The predicament that the senior manager is in is certainly a difficult one. On one hand, he should be devoted to his company and the wishes of his CEO. At face value, this seems like a, lack of a better word, “sketchy” situation, for all parties, as the CEO is clearly holding off on revealing this vital information about his business until his shareholders are made aware of everything, and more importantly, so they will not affect top management’s bonus checks. The CEO appears to be, if anything, disingenuous in his mission statement, as while he can say all he wants that supports the ethical treatment of foreign workers, the reality is he has not done a sufficient job in bringing individuals on board (his operating management) who reflect these points-of-view. Essentially, this CEO is a phony, because he can talk-the-talk, but can’t walk-the-walk, or properly execute his desires for fair and equal treatment of all individuals in his company, despite their race, creed, or national origin. The CEOs apprehensiveness in bringing this information forward right away, shows that his priorities lie substantially more in pleasing his shareholders and bringing in a hefty bonus check, rather than looking out for the well-being of his employees by addressing this issue headstrong. The CEO’s actions are therefore unethical.

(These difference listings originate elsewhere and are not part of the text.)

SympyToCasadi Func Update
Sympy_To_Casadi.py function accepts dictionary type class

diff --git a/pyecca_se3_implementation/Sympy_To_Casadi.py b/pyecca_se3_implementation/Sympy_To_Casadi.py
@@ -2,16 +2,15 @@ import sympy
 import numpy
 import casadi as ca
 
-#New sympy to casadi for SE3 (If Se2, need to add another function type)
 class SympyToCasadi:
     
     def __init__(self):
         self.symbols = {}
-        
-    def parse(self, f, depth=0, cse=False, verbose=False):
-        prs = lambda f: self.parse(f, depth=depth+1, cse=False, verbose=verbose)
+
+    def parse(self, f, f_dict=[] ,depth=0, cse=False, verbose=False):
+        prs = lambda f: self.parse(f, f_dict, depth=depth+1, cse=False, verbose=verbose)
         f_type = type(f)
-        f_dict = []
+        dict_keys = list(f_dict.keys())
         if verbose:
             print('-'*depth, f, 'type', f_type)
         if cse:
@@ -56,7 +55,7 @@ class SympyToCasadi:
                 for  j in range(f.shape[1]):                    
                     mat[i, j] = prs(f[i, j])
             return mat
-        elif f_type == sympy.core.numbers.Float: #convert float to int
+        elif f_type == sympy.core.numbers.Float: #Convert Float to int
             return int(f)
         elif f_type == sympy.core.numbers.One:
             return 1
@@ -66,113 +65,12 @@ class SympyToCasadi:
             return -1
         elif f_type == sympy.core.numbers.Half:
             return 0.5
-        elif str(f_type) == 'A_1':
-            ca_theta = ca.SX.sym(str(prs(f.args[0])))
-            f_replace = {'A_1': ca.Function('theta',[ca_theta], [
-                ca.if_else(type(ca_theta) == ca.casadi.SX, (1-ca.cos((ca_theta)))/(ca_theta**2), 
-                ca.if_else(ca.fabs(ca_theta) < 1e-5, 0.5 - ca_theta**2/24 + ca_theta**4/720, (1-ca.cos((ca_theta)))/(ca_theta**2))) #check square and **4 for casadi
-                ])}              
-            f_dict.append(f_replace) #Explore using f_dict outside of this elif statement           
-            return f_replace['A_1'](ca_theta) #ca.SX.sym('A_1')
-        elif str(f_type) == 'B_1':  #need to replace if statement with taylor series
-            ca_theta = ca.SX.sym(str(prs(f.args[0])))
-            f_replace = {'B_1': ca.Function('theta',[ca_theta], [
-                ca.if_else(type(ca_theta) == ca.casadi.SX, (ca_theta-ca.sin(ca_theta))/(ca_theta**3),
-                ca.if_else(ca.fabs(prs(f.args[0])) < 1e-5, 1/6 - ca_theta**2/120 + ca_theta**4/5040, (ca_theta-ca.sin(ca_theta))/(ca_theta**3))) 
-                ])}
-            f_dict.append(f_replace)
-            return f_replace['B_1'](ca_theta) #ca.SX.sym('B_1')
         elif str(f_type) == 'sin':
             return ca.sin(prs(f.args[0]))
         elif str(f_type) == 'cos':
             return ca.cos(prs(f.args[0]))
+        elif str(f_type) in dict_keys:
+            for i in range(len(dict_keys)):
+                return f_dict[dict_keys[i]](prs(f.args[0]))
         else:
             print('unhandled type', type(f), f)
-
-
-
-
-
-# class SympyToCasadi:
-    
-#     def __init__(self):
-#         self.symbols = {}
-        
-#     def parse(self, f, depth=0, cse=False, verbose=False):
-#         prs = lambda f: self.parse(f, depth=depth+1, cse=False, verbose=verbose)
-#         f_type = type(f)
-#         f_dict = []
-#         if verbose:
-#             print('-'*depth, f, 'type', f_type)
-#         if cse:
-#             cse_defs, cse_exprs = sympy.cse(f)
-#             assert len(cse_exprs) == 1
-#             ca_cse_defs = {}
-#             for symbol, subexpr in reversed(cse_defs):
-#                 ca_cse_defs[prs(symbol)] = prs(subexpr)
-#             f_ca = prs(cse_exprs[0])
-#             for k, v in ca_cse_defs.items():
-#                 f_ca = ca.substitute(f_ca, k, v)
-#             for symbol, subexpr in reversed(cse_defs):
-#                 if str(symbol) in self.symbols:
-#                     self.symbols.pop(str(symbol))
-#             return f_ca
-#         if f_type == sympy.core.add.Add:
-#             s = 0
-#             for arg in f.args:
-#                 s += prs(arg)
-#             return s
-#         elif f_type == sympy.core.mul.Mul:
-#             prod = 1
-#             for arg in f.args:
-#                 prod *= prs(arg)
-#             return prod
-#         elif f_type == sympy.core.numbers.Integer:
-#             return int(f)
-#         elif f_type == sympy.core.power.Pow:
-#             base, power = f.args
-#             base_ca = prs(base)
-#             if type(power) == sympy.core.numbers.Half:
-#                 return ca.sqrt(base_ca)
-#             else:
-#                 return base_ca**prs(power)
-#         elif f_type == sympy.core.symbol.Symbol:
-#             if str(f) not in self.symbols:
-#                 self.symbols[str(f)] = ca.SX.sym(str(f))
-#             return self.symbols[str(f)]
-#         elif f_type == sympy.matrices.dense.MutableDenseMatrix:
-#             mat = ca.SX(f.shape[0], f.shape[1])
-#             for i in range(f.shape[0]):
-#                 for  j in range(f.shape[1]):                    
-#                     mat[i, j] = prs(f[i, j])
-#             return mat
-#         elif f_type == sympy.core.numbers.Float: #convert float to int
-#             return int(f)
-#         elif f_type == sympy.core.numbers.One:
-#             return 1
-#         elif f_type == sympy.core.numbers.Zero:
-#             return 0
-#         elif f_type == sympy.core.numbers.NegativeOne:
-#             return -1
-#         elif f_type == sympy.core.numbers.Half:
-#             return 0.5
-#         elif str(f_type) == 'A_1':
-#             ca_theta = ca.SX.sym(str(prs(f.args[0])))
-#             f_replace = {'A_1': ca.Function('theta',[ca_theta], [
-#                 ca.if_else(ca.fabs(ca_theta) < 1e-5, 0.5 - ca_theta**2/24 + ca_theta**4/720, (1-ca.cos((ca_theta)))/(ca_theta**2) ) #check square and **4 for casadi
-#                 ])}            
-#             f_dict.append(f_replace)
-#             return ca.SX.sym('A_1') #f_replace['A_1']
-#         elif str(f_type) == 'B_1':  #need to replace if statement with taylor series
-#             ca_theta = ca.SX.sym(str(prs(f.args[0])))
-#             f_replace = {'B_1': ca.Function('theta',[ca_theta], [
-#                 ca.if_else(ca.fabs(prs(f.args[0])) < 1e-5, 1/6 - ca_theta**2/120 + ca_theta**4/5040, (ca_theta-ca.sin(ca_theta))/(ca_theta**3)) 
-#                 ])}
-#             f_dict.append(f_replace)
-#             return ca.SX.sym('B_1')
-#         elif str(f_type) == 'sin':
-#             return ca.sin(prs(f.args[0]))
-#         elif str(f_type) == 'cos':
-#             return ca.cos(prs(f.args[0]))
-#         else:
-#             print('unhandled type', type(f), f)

Unfortunately, I believe that in most real-world circumstances, the senior management would not rebel against his superiors, and that most individuals at the top of the food chain are sadly, only looking out for themselves and the well-being of their kin, albeit it is their own desires and benefits. In my opinion, I think most managers would be primarily just concerned with keeping their bosses happy and their heads down. When it comes to their own paychecks, nobody wants to be the rebel, especially if the issues at hand (employees at the bottom of the totem pole being mistreated) have little to do with the work they do on a day-to-day basis. For them,…